To put it scientifically, snoring is caused by turbulent passages of air traveling over any structure in the snorer’s mouth and throat – such as the tongue, tonsils and adenoids. The abnormal airflow causes vibrations in the uvula and the soft palate above it in the throat. These dissonant vibrations result in the harsh and bothersome sound of snoring. That’s quite the mouthful! To better understand the why behind your snore, we’ve compiled five common causes of snoring.
Obstructed Airways Cause Most Snoring
As you fall deeper into sleep, your muscles begin to relax and your throat becomes more narrow. During this stage – referred to as the Rapid Eye Movement or REM stage – your breathing also becomes slower, constant and more relaxed. This period is when you get your deepest sleep, but unfortunately, it’s also when the noise starts. Anyone who suffers from snoring will begin to snore once that level of deeper sleep is reached. So even if you’re sleeping well, it’s unlikely the same can be said for your bed partner.
The key to stopping snoring is to first identify the obstruction and then seek a relevant solution. For example, have you been sick lately with a stuffy nose? Is the air in your room too dry? It could be that a pet is nearby, and its fur or dander is clogging your system. These are common causes of obstructed airways that should be addressed during the process to rid yourself of snoring.
Weight gain is the most well-established and common cause of snoring. One poll showed that 97% of physicians surveyed recommend losing weight in order to stop snoring. Someone who is overweight tends to have thicker neck tissues that put strain on the throat. Maintaining a healthy weight, staying active and implementing healthier dietary habits can help eliminate the extra tissue and weak muscle tone from your airway and relieve snoring.
As you age, your body goes through changes. We all know the usual outwardly changes associated with aging, like wrinkles and greying hair. But your internal change is just as important and can be one cause of your snoring.
Aging naturally causes snoring to become more frequent and dominant over time, especially if the condition exists in conjunction with any other airway obstruction. Your throat’s muscle tone changes as you age, becoming slightly more narrow in shape. To mitigate the toll age takes on your sleeping habits, avoid alcohol, smoking, significant weight gain, sleeping pills and medications with negative side-effects.
Sleep position is one factor that most people might not consider, but sleeping on your back can actually be a major cause of snoring. Sleeping on your back can cause your throat and neck tissues to relax more than they normally would, which can cause instant blockage in the airway. Training yourself to sleep on your side is a sure-fire method for preventing snoring due to sleep position.

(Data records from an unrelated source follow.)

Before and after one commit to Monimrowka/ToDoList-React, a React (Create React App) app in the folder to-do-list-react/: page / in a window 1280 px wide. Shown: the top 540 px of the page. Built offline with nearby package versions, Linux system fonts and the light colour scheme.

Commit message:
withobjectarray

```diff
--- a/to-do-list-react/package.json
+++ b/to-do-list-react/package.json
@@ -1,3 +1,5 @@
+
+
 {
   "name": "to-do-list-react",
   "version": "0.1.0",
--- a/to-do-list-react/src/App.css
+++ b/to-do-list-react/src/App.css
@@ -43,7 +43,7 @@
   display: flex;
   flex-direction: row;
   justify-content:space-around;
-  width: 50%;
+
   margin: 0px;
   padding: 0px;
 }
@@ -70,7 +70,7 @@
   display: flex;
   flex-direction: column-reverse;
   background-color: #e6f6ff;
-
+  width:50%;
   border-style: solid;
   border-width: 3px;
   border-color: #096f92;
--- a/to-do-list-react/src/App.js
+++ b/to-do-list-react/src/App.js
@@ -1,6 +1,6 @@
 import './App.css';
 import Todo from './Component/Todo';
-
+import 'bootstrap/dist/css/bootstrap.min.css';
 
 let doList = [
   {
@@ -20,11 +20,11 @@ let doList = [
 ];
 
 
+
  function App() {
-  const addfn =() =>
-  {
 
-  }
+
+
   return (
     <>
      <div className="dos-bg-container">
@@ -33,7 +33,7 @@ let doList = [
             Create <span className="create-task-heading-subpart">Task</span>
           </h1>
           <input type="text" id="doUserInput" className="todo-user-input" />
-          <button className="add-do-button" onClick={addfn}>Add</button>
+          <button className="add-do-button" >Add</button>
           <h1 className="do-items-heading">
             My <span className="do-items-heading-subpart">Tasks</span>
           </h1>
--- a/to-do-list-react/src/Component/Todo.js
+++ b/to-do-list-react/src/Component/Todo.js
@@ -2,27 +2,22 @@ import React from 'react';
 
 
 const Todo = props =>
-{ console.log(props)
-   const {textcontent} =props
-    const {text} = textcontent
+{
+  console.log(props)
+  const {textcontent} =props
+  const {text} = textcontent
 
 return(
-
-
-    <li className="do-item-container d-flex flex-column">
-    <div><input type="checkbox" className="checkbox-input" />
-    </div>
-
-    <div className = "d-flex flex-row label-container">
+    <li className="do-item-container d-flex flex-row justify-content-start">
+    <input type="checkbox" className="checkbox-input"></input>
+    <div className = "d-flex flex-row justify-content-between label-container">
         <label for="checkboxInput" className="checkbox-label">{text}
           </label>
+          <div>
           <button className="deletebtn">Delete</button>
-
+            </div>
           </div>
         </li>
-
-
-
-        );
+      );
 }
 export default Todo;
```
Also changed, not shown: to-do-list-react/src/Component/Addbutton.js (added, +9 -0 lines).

All of that sneezing you do during the daytime can have some effects on your body at night. Nasal congestion is a clear, common factor related to snoring. Congestion resulting from allergies, sinus infections or issues in the nose, such as nasal polyps or a deviated septum, can all cause snoring to occur due to their obstructive nature.